▶ **ACTIVITY**: The lines from the top of the material below through the line containing "Also changed, not shown: sheet" are to be printed exactly, with pictures omitted.

▶ **INPUT RECORDS**:
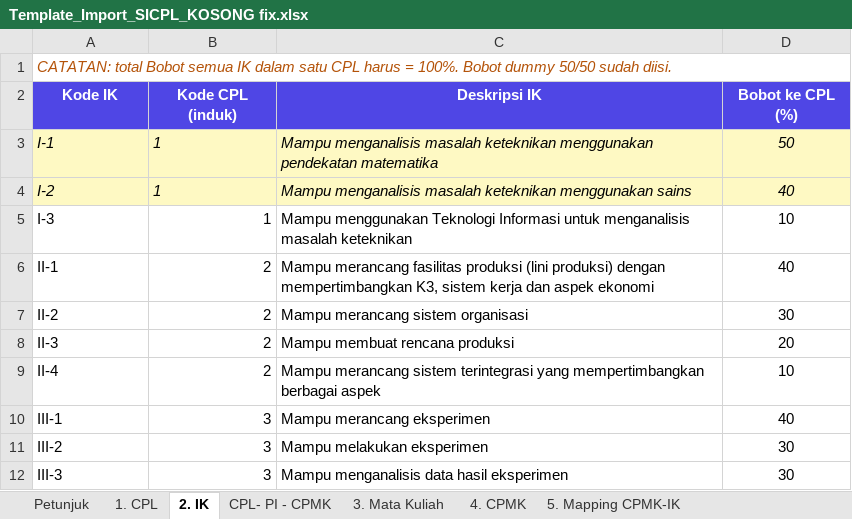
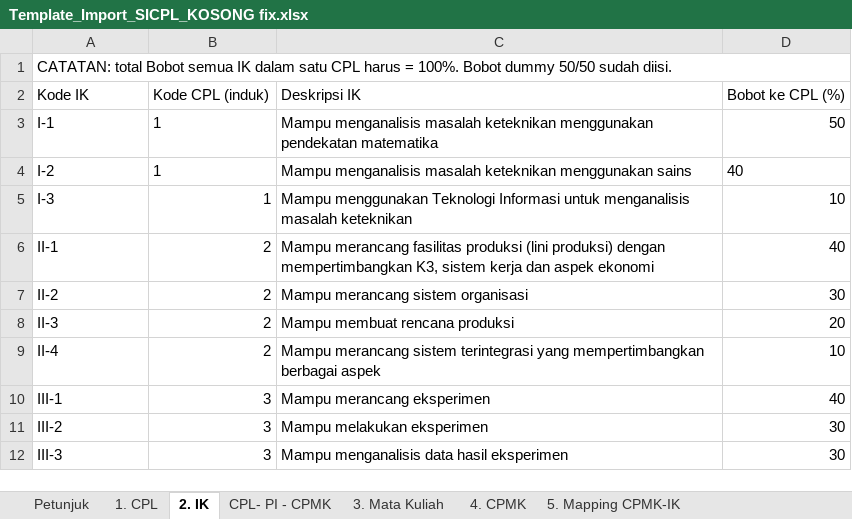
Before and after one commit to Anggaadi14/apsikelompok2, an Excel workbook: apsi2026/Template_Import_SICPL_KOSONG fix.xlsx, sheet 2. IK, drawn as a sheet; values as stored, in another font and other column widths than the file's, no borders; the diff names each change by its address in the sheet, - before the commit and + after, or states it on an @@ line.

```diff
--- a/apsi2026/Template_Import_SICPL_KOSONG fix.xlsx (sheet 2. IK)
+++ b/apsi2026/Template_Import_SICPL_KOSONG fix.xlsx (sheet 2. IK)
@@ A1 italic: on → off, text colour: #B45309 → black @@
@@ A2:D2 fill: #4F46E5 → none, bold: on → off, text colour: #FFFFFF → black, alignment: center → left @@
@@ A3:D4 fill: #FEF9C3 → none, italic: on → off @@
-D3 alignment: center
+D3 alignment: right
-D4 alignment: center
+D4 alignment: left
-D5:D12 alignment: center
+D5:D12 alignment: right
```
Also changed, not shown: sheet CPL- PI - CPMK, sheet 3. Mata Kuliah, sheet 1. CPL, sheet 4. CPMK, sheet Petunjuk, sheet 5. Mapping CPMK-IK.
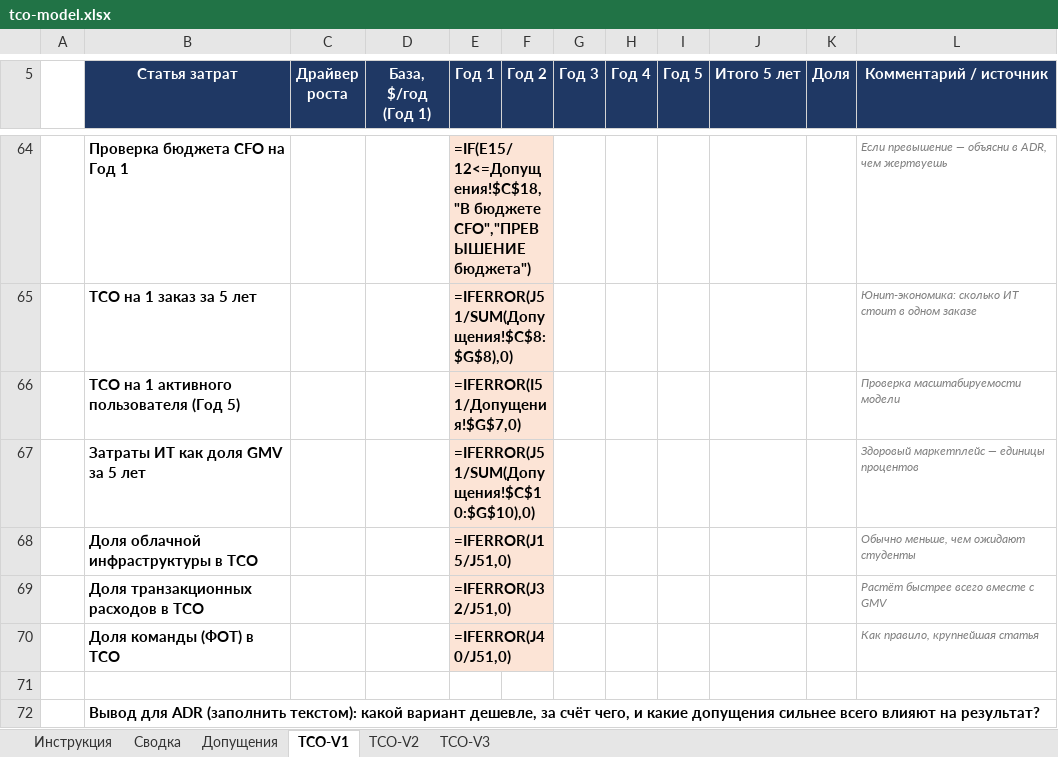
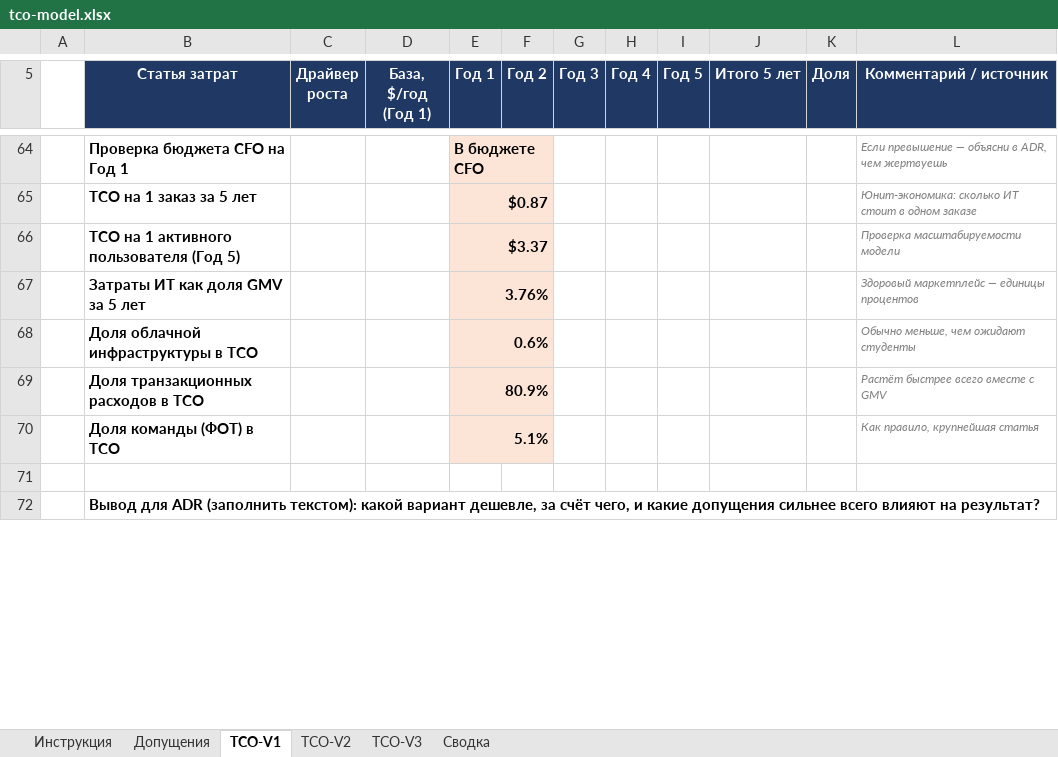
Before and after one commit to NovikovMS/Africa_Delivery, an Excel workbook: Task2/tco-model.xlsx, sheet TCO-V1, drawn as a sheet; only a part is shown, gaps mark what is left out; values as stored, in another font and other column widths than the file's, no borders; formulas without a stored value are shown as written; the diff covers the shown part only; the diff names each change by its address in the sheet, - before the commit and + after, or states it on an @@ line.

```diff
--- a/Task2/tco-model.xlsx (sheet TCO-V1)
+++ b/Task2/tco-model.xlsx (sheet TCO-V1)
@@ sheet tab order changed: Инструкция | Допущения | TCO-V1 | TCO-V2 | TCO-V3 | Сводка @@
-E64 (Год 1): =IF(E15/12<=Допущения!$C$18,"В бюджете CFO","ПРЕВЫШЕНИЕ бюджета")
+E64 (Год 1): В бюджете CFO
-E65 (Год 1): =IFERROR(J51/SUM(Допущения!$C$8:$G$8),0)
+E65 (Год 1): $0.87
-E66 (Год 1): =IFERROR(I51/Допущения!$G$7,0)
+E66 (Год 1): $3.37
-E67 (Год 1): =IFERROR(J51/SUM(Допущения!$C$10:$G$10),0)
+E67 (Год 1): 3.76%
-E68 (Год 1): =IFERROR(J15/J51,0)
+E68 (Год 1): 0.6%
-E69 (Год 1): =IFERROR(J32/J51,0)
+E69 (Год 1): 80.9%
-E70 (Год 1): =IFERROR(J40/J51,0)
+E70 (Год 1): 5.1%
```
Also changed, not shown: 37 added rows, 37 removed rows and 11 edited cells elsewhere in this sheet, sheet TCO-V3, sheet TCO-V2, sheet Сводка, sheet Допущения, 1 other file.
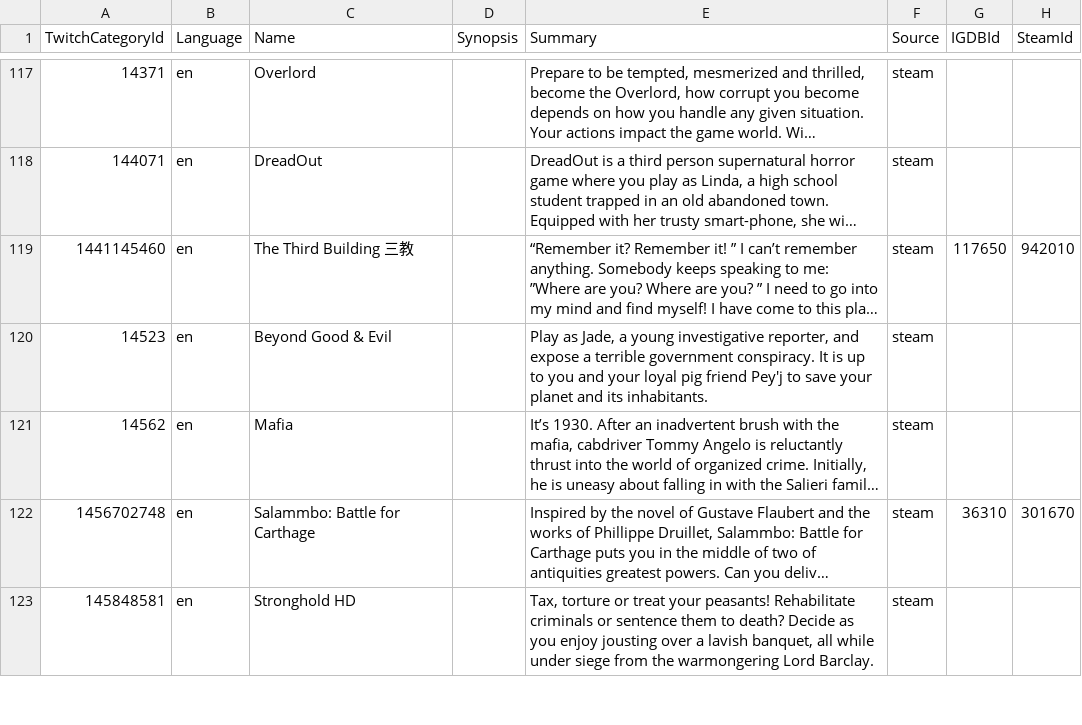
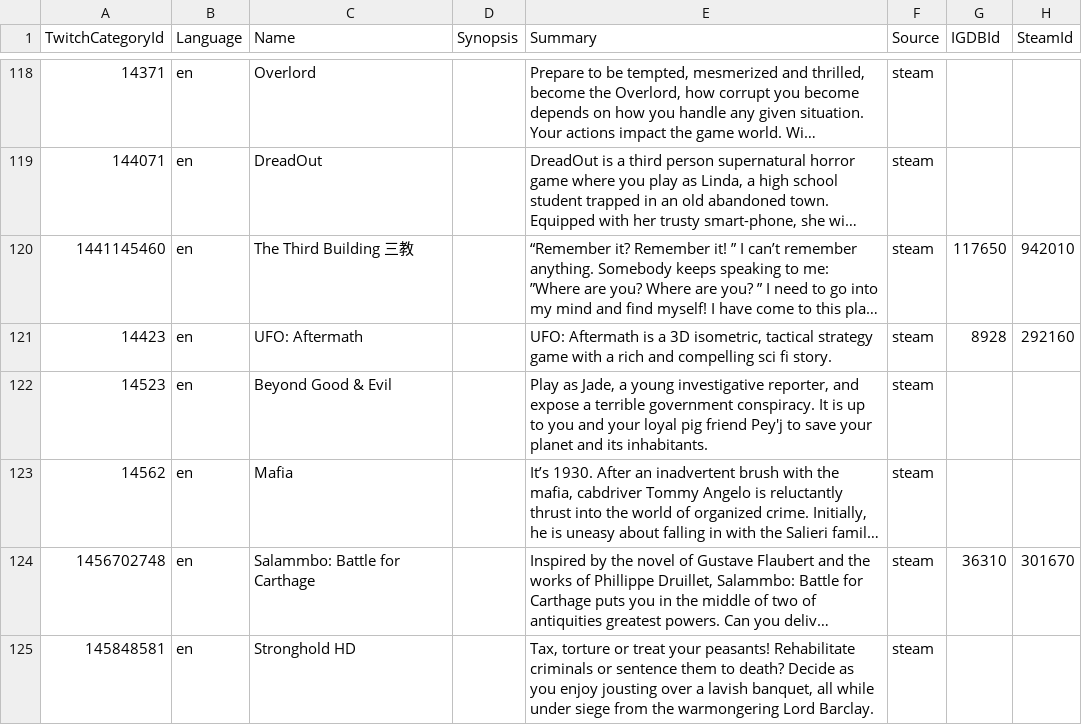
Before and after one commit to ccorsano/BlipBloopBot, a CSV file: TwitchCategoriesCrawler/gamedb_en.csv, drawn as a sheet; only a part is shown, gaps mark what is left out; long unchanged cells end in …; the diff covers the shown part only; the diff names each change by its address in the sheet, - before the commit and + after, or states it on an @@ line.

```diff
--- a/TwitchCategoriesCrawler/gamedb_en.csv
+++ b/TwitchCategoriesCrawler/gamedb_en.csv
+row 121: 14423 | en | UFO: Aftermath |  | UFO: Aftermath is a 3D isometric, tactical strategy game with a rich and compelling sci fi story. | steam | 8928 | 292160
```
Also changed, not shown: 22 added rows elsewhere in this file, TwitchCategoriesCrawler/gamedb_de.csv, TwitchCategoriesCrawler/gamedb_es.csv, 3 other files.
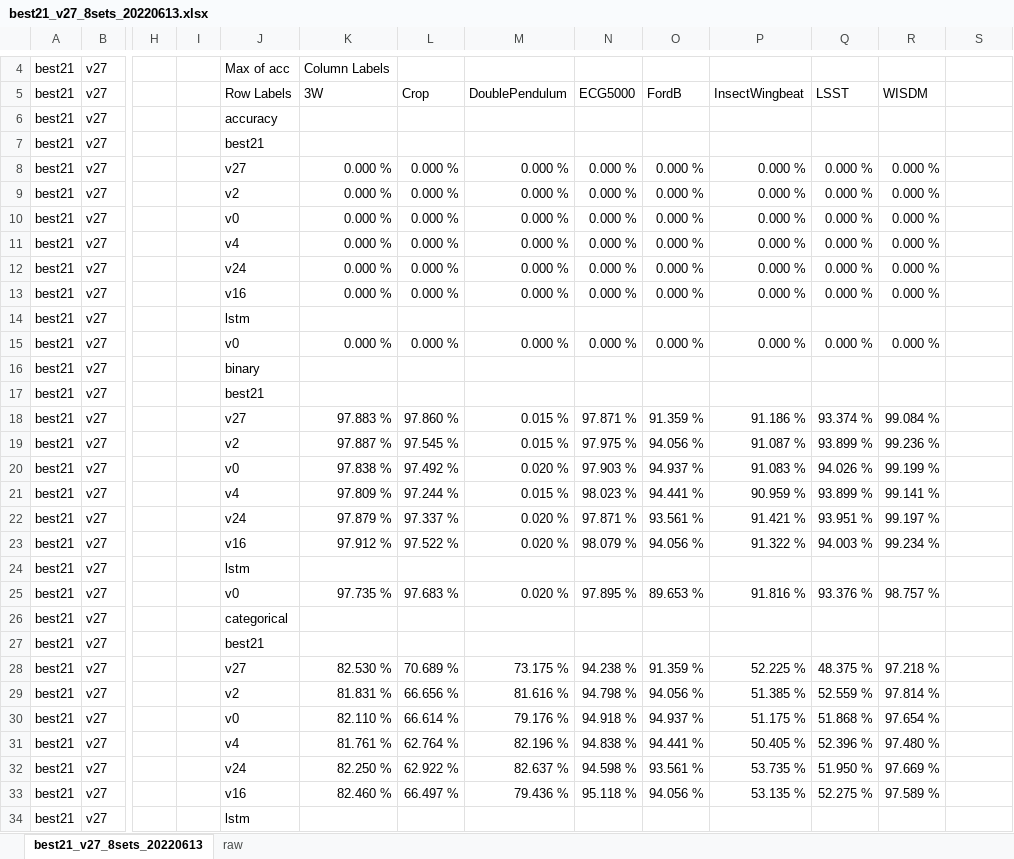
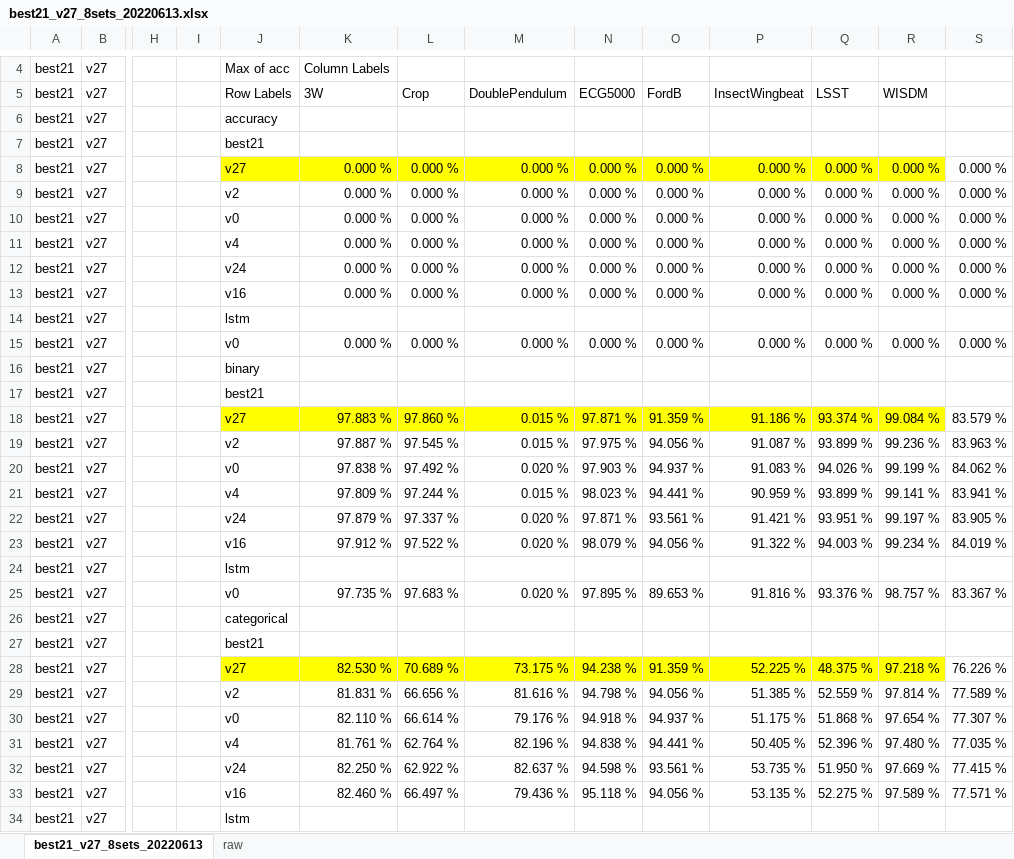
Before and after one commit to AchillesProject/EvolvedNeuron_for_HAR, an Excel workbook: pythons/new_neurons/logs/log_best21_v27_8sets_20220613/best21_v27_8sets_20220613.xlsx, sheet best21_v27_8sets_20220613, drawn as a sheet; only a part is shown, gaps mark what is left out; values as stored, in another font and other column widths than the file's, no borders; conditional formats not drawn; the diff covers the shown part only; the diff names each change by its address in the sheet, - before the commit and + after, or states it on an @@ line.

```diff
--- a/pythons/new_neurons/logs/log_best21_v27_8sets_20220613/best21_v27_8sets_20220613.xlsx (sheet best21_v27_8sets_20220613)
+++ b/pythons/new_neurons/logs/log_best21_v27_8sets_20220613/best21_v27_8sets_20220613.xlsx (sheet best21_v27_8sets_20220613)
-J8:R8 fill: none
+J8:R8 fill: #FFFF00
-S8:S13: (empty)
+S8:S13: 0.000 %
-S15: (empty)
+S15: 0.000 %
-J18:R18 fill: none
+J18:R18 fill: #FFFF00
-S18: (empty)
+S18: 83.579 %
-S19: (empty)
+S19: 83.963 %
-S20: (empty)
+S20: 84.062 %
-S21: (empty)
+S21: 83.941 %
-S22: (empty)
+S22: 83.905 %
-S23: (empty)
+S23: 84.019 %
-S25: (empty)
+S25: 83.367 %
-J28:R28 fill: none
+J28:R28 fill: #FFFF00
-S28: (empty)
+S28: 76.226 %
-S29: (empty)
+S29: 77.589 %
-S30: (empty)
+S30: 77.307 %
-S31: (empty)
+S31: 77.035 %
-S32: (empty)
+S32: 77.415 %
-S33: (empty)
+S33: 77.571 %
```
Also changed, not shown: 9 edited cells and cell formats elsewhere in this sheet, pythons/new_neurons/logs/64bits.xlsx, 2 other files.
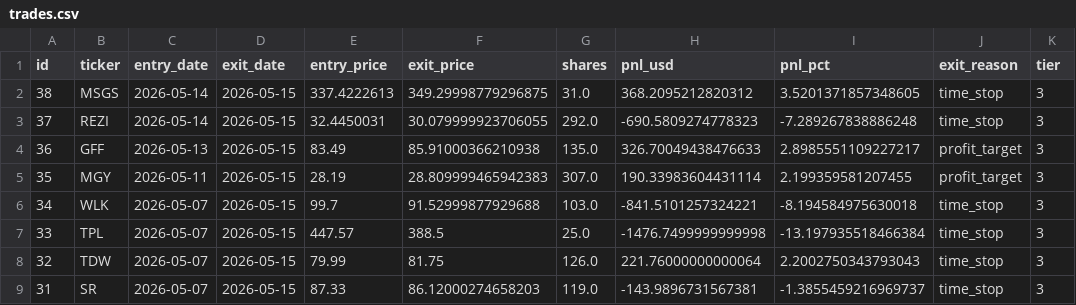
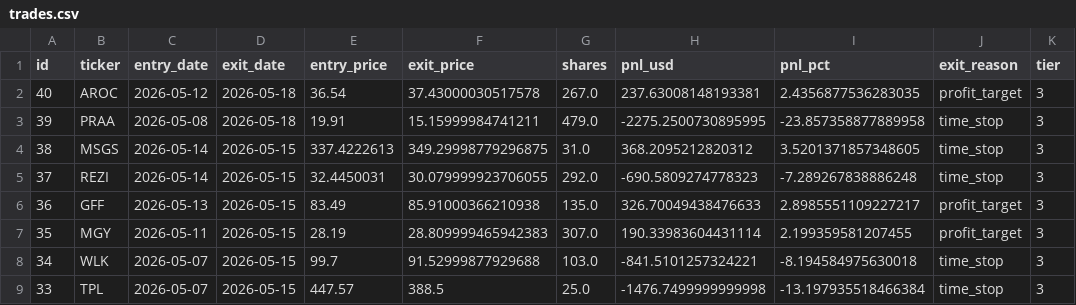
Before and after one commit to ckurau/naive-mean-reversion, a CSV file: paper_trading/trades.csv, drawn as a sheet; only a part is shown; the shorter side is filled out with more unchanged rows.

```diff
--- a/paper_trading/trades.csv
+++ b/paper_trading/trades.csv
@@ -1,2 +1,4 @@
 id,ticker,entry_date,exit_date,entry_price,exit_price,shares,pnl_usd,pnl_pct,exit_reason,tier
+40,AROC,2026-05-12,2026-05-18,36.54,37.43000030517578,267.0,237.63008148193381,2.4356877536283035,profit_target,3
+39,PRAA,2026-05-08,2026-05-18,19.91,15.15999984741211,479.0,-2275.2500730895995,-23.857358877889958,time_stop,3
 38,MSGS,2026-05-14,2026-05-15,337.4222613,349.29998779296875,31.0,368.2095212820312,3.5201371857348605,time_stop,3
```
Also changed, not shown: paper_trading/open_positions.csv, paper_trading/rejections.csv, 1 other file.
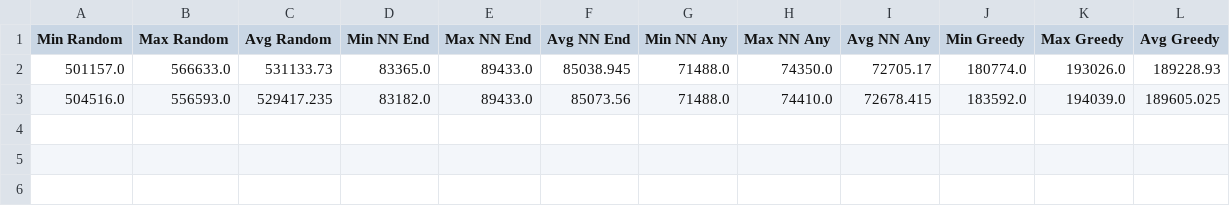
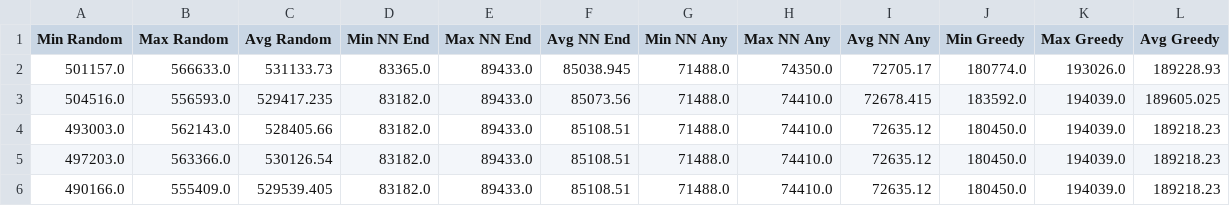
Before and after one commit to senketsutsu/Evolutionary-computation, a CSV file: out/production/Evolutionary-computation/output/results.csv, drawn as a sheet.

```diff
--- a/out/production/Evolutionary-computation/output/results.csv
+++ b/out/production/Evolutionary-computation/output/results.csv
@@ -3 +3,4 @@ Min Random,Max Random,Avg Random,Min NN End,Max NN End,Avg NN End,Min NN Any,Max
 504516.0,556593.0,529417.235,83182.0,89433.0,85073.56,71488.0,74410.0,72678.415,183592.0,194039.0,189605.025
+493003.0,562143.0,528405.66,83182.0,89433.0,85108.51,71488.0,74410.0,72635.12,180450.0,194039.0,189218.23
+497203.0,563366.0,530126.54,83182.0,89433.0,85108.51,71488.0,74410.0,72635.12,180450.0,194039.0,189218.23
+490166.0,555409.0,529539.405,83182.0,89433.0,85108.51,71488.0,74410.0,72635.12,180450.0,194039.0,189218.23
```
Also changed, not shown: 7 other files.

▶ **EXERCISE RESULT**:
Before and after one commit to Anggaadi14/apsikelompok2, an Excel workbook: apsi2026/Template_Import_SICPL_KOSONG fix.xlsx, sheet 2. IK, drawn as a sheet; values as stored, in another font and other column widths than the file's, no borders; the diff names each change by its address in the sheet, - before the commit and + after, or states it on an @@ line.

```diff
--- a/apsi2026/Template_Import_SICPL_KOSONG fix.xlsx (sheet 2. IK)
+++ b/apsi2026/Template_Import_SICPL_KOSONG fix.xlsx (sheet 2. IK)
@@ A1 italic: on → off, text colour: #B45309 → black @@
@@ A2:D2 fill: #4F46E5 → none, bold: on → off, text colour: #FFFFFF → black, alignment: center → left @@
@@ A3:D4 fill: #FEF9C3 → none, italic: on → off @@
-D3 alignment: center
+D3 alignment: right
-D4 alignment: center
+D4 alignment: left
-D5:D12 alignment: center
+D5:D12 alignment: right
```
Also changed, not shown: sheet CPL- PI - CPMK, sheet 3. Mata Kuliah, sheet 1. CPL, sheet 4. CPMK, sheet Petunjuk, sheet 5. Mapping CPMK-IK.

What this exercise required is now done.